Researchers from the Cancer Epidemiology Unit at the University of Oxford analyzed data from the European Prospective Investigation into Cancer and Nutrition (EPIC) heart study and found those who ate at least eight portions of fruit and vegetables every day were 22 percent less likely to die from ischemic heart disease than did those who consumed fewer than three portions a day.
The study followed 300,000 individuals (between the ages 40 and 85) with 1,636 deaths from ischemic heart disease. The findings showed a 4 percent reduction in IHD-related death risk for every additional portion of fruit and vegetables consumed above two portions. Respondents answered questions about diet, overall health, socio-economic status and lifestyle habits, including smoking, drinking and fitness regimens. Participants were followed for more than eight years.
Researchers were quick to point out that people who eat this many servings of fruit and vegetables every day were also more likely to lead healthier lifestyles to begin with, which would of course contribute to lower risk of ischemic heart disease-related death.
Dr. Francesca Crowe of the Cancer Epidemiology Unit said researchers were "unsure whether the association between fruit and vegetable intake and (lower) risk of ischemic heart disease is due to some other component of diet or lifestyle."

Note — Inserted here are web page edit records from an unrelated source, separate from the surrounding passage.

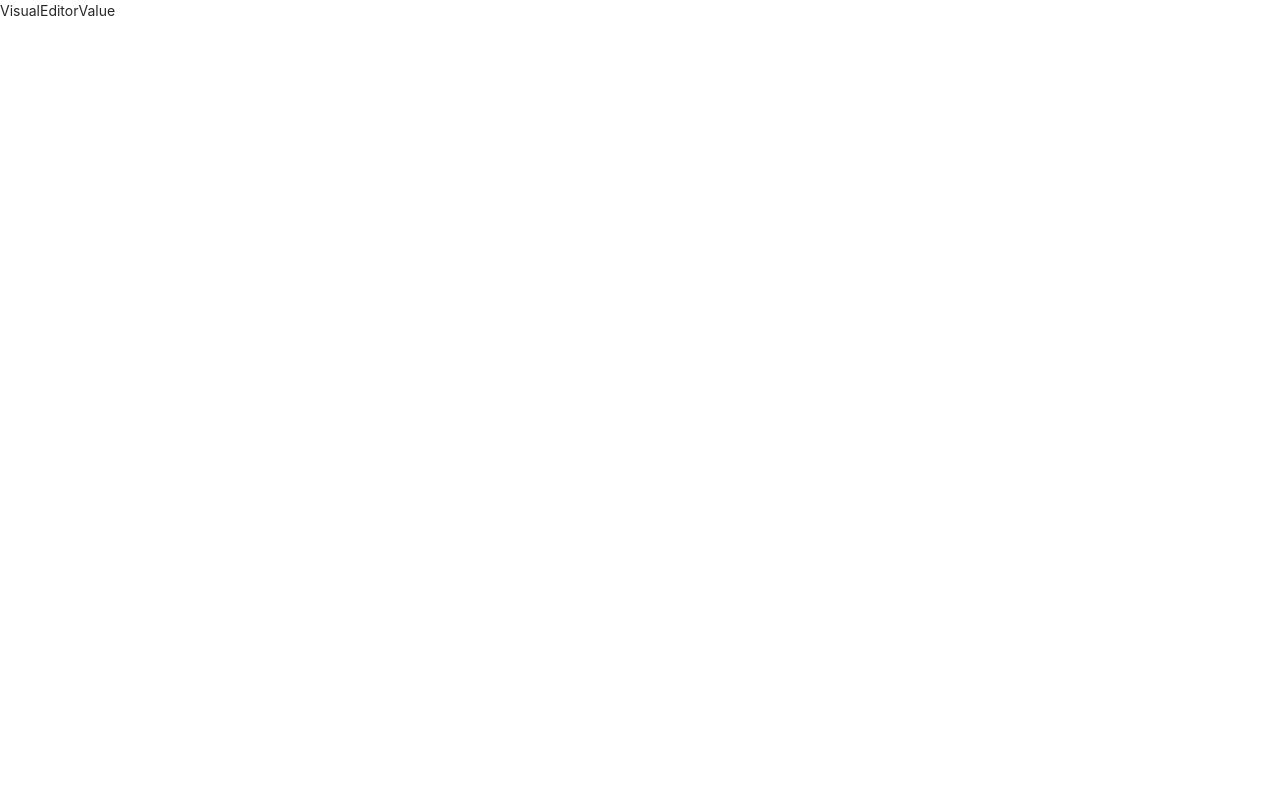
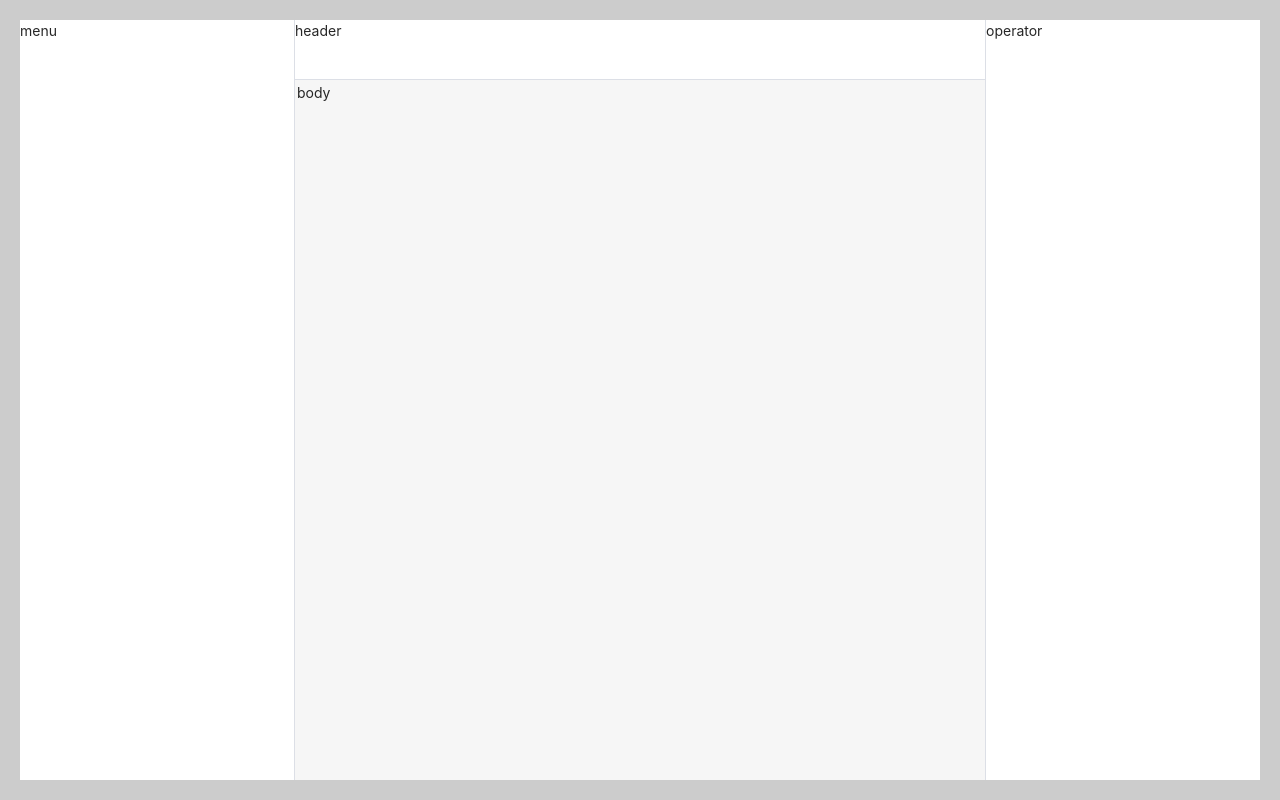
Before and after one commit to lyios8859-1/react-app-editor-project, a React (Vite) app: page / in a window 1280 px wide. Built offline with nearby package versions, Linux system fonts and the light colour scheme.

Commit message:
feat: 1,基本布局

```diff
--- a/src/App.tsx
+++ b/src/App.tsx
@@ -1,12 +1,17 @@
 import { useState } from "react";
+
 import { VisualEditor } from "./packages/VisualEditor";
+
 import data from './mock.json';
 
 export default () => {
+
   const [moduleValue, setModuleValue] = useState(data);
   return (
-    <div className="visual-editor" style={{ width: "100vw", height: "100vh" }}>
+    <div className="container" style={{ width: "100vw", height: "100vh" }}>
+      <h1 style={{textAlign: "center"}}>可视化编辑器</h1>
       <VisualEditor value={moduleValue} />
+      {/* <div style={{textAlign: "center"}}>{JSON.stringify(data)}</div> */}
     </div>
   );
 };
--- a/src/packages/VisualEditor.tsx
+++ b/src/packages/VisualEditor.tsx
@@ -7,6 +7,76 @@ export const VisualEditor: React.FC<{
 }> = (props) => {
   console.log(props.value);
   return (<>
-    VisualEditorValue
+    <div className="visual-editor__container">
+      <div className="visual-editor__menu">menu</div>
+      <div className="visual-editor__head">header</div>
+      <div className="visual-editor__operator">operator</div>
+      <div className="visual-editor__body">body</div>
+    </div>
   </>);
 };
+
+
+// import { useRef, useState } from 'react'
+// import { useCallbackRef } from './hook/useCallbackRef';
+
+// export const VisualEditor = () => {
+//   const [pos, setPos] = useState({
+//     top: 0,
+//     left: 0
+//   });
+
+//   const dragData = useRef({
+//     startTop: 0,   // 拖拽开始时，block 的 top 值
+//     startLeft: 0, // 拖拽开始时，block 的 left 值
+//     startX: 0,  // 拖拽开始时，鼠标的 left 值
+//     startY: 0  // 拖拽开始时，鼠标的 top 值
+//   });
+//   // 在拖拽开始的时候再去绑定相关的事件，这样比一开始就绑定这些事件好
+//   const moveDraggier = (()=> {
+//     const mouseMove = useCallbackRef((e: MouseEvent) => {
+//       const { startX, startY, startLeft, startTop } = dragData.current;
+//       const durX = e.clientX - startX;
+//       const durY = e.clientY - startY;
+//       setPos({
+//         top: startTop + durY,
+//         left: startLeft + durX
+//       });
+//       // console.log('使用自定义的 Hooks useCallbackRef 包裹，保证每次获取都是更新后的位置坐标', pos.left, pos.top);// 如果不使用自定义的的 Hooks useCallbackRef 包裹函数，这样移动过程中打印出的永远都没有更新鼠标位置，只拿到了鼠标按下时的位置坐标，有问题，因此使用自定义的的 Hooks useCallbackRef 包裹
+//     });
+//     const mouseUp = useCallbackRef((e: MouseEvent) => {
+//       document.removeEventListener('mousemove', mouseMove);
+//       document.removeEventListener('mouseup', mouseUp);
+//     });
+//     const mouseDown = useCallbackRef((e: React.MouseEvent<HTMLDivElement>) => {
+//       document.addEventListener('mousemove', mouseMove);
+//       document.addEventListener('mouseup', mouseUp);
+//       dragData.current = {
+//         startTop: pos.top,
+//         startLeft: pos.left,
+//         startX: e.clientX,
+//         startY: e.clientY
+//       }
+//     });
+//     return {
+//       mouseDown
+//     }
+//   })();
+//   return (
+//     <div className="visual-editor__container">
+//       <div style={{
+//           height: '100px',
+//           width: '100px',
+//           background: 'red',
+//           display: 'inline-block',
+//           position: 'relative',
+//           top: `${pos.top}px`,
+//           left: `${pos.left}px`
+//         }}
+//         onMouseDown={moveDraggier.mouseDown}
+//       >
+
+//       </div>
+//     </div>
+//   )
+// }
--- /dev/null
+++ b/src/packages/hook/useCallbackRef.ts
@@ -0,0 +1,12 @@
+import { useCallback, useRef } from "react";
+
+/**
+ * 需要得到一个不变的函数引用，但是这个不变的函数执行的时候，执行的是传递的最新的函数
+ * @param callback 传递最新的函数
+ * @returns 返回不变的函数
+ */
+export function useCallbackRef<T extends (...args: any[]) => void>(callback: T): T {
+    const refCallback = useRef(callback);
+    refCallback.current = callback;
+    return useCallback(((...args: any[]) => refCallback.current(...args)) as T, []);
+}
--- a/src/packages/style/VisualEditor.scss
+++ b/src/packages/style/VisualEditor.scss
@@ -20,4 +20,54 @@ $gap: 20px;
   left: $gap;
   right: $gap;
   bottom: $gap;
+  &::before {
+    content: '';
+    position: fixed;
+    top: 0;
+    bottom: 0;
+    left: 0;
+    right: 0;
+    background-color: #ccc;
+  }
+  .visual-editor__menu,
+  .visual-editor__head,
+  .visual-editor__operator,
+  .visual-editor__body {
+    position: absolute;
+    &.visual-editor__menu {
+      top: 0;
+      left: 0;
+      bottom: 0;
+      width: $menuSize;
+      box-sizing: border-box;
+      background-color:#fff;
+      border-right: 1px solid $ibc;
+    }
+    &.visual-editor__head {
+      top: 0;
+      left: $menuSize;
+      right: $operatorSize;
+      height: $headSize;;
+      background-color: #fff;
+      border-bottom: 1px solid $ibc;
+    }
+    &.visual-editor__operator {
+      top: 0;
+      right: 0;
+      bottom: 0;
+      width: $operatorSize;
+      background-color: #fff;
+      box-sizing: border-box;
+      border-left: 1px solid $ibc;
+    }
+    &.visual-editor__body {
+      top: $headSize;
+      left: $menuSize;
+      right: $operatorSize;
+      bottom: 0;
+      box-sizing: border-box;
+      padding: 2px;
+      background-color: #f6f6f6;
+    }
+  }
 }
```
Also changed, not shown: doc/开发文档.md (+22 -22 lines).
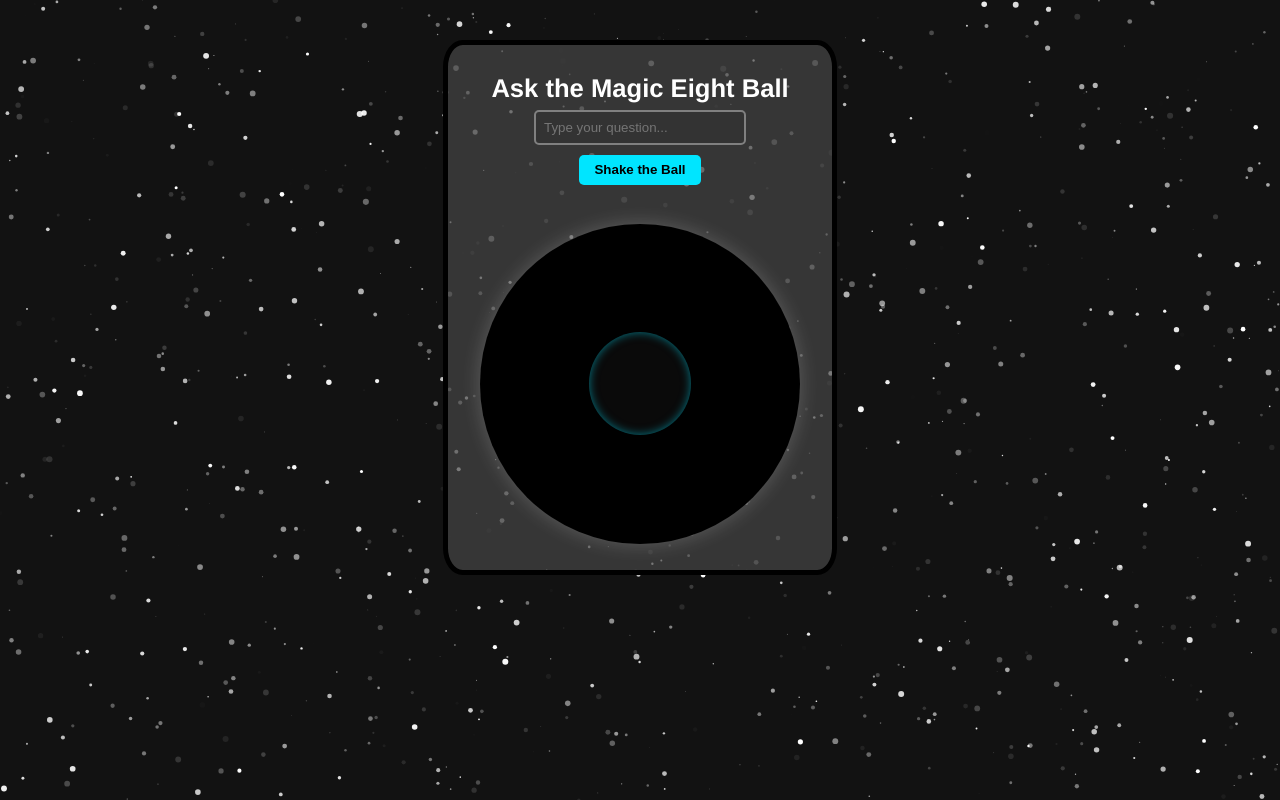
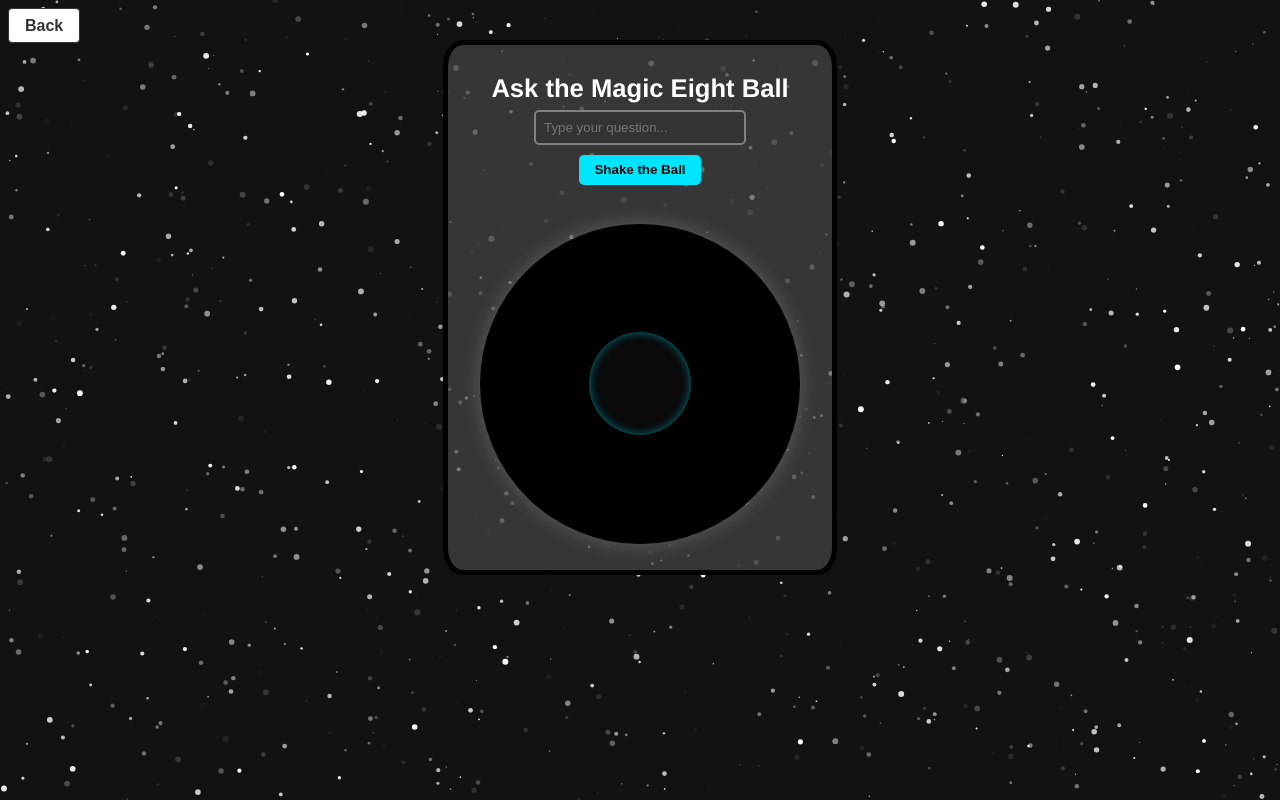
Before and after one commit to NicholasIGuess/eightball, a plain HTML site: page index.html in a window 1280 px wide. Drawn offline with Linux system fonts and the light colour scheme.

Commit message:
back button's back alright

```diff
--- a/index.html
+++ b/index.html
@@ -9,6 +9,9 @@
     <script src="script.js" defer></script>
 </head>
 <body>
+    <header>
+        <a href="../"><button class="backbtn">Back</button></a>
+    </header>
     <div id="scene">
         <div id="content">
             <div class="section">
--- a/style.css
+++ b/style.css
@@ -1,3 +1,27 @@
+.backbtn {
+    position: fixed;
+    z-index: 9999;
+    top: 0.5rem;
+    left: 0.5rem;
+    padding: 0.5rem 1rem;
+    background-color: #fff;
+    color: #333;
+    border: 1px solid #333;
+    border-radius: 0.25rem;
+    font-size: 1rem;
+    font-weight: 700;
+    cursor: pointer;
+    transition: background-color 0.3s ease;
+    transition: color 0.3s ease;
+    font-family: sans-serif;
+    height: 35px;
+}
+
+.backbtn:hover {
+    background-color: #11d84d;
+    color: #fff;
+}
+
 body {
     background-color: #121212;
     color: white;
```
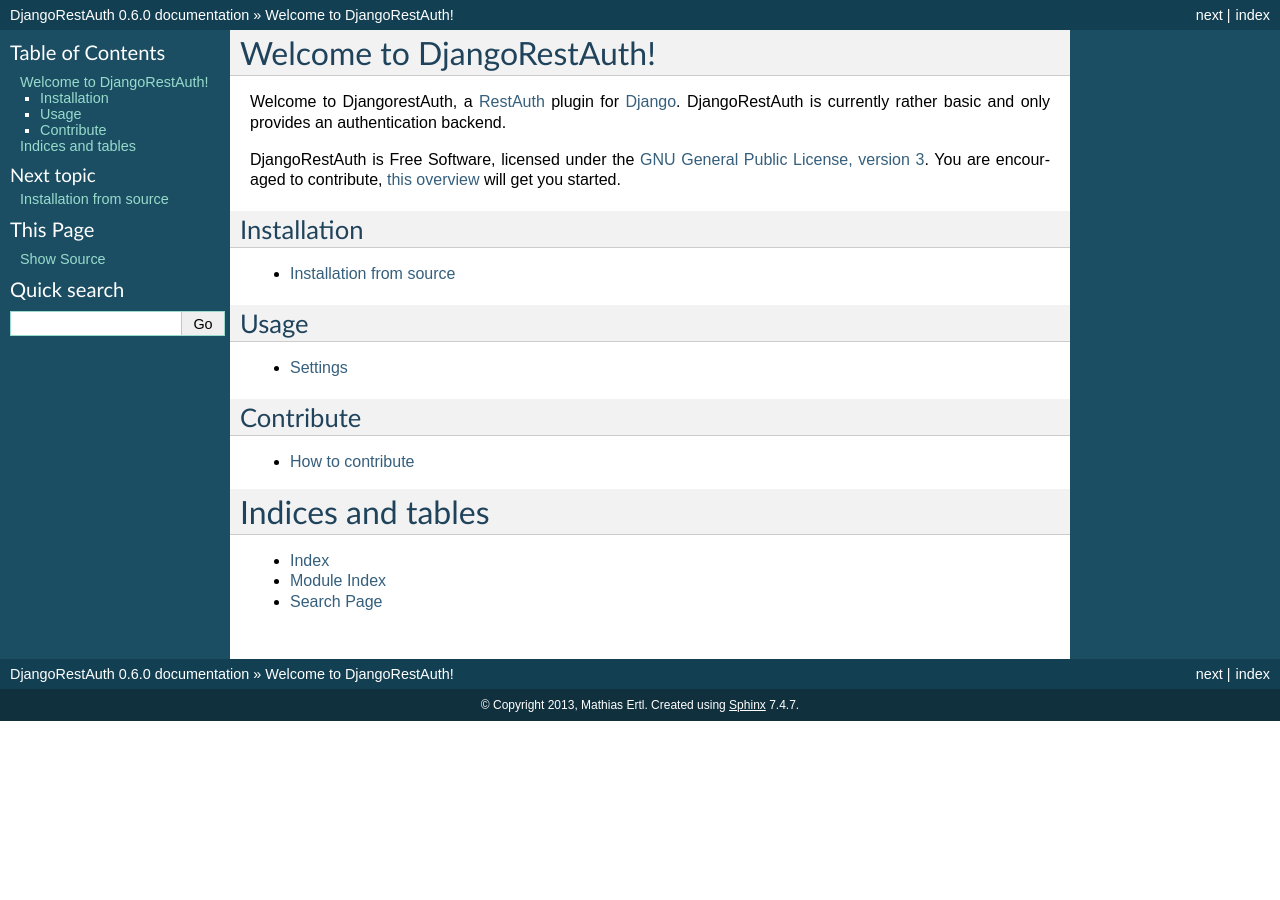
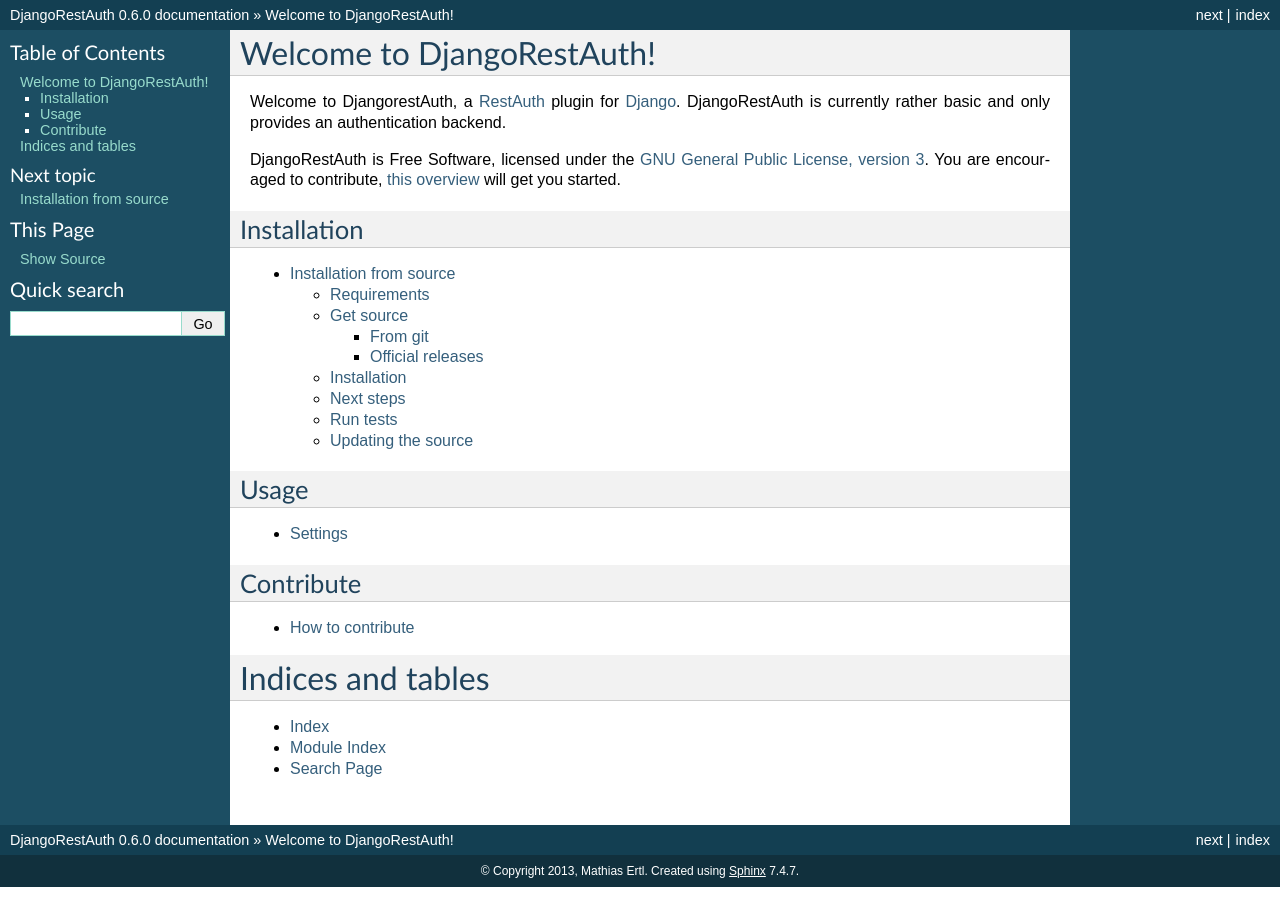
Before and after one commit to RestAuth/django, a Sphinx documentation site: the page built from doc/source/index.rst, in a window 1280 px wide. Built offline with Sphinx 7.4.7, drawn with Linux system fonts in a browser that asks for light colours; part of the change alters nothing that is shown.

```diff
--- a/doc/source/install/source.rst
+++ b/doc/source/install/source.rst
@@ -1,2 +1,101 @@
 Installation from source
 ________________________
+
+Requirements
+------------
+
+RestAuth has the following requirements:
+
+* `Python`_ 2.6.5 or later or Python 3.2 or later
+* `Django`_ 1.5 or later - RestAuth is written as a Django project
+* `RestAuthClient`_ 0.6.1 or later
+
+Get source
+----------
+
+From git
+++++++++
+
+This project is developed on `git.fsinf.at <https://git.fsinf.at/>`_. You can
+view the source code at `git.fsinf.at/restauth/django
+<https://git.fsinf.at/restauth/django>`_. To clone the repository to a directory
+named "RestAuth", simply do:
+
+.. code-block:: bash
+
+   git clone http://git.fsinf.at/restauth/django.git DjangoRestAuth
+
+.. NOTE:: A mirror of this git-repository is available
+   `on github <https://github.com/matigit/django-restauth>`_.
+
+Older versions are marked as tags. You can view available tags with
+:command:`git tag -l`. You can use any of those versions with :command:`git
+checkout`, for example :command:`git checkout 1.0`.  To move back to the newest
+version, use :command:`git checkout master`.
+
+If you ever want to update the source code, just use:
+
+.. code-block:: bash
+
+   python setup.py clean
+   git pull
+
+... and do the same as if you where
+:ref:`doing a new installation <install_from-source_installation>`.
+
+Official releases
++++++++++++++++++
+
+You can download official releases of RestAuth `here
+<https://server.restauth.net/download>`_. The latest release is version
+|restauth-latest-release|.
+
+.. _install_from-source_installation:
+
+Installation
+------------
+
+Installation itself is very easy. Just go to the directory where your source is
+located ("RestAuth" in the above example) and run:
+
+.. code-block:: bash
+
+   python setup.py build
+   python setup.py install
+
+Once you have installed RestAuth, you can go on :doc:`configuring your webserver
+<../config/webserver>` and :doc:`configuring RestAuth <../config/restauth>`.
+
+Next steps
+----------
+Now that you have installed RestAuth, you still need to
+
+#. :doc:`configure your webserver <../config/webserver>`
+#. :doc:`setup your database <../config/database>`
+#. :doc:`configure RestAuth <../config/restauth>`
+
+Run tests
+---------
+
+RestAuth features an extensive test suite. You can run those tests using:
+
+.. code-block:: bash
+
+   python setup.py test
+
+Note that you can run these tests even if you already installed RestAuth or
+locally configured your RestAuth installation. The tests will *always* use their
+own temporary database.
+
+.. _source-update:
+
+Updating the source
+-------------------
+
+To update the source code, just run:
+
+.. code-block:: bash
+
+   python setup.py clean
+   git pull
+   python setup.py install
```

Ischemic heart disease results in decreased bloodflow to the heart, which can cause chest pain and heart attack if not treated. Heart disease is the number one killer of Americans, accounting for 616,067 deaths in 2009 alone, according to the Centers for Disease Control.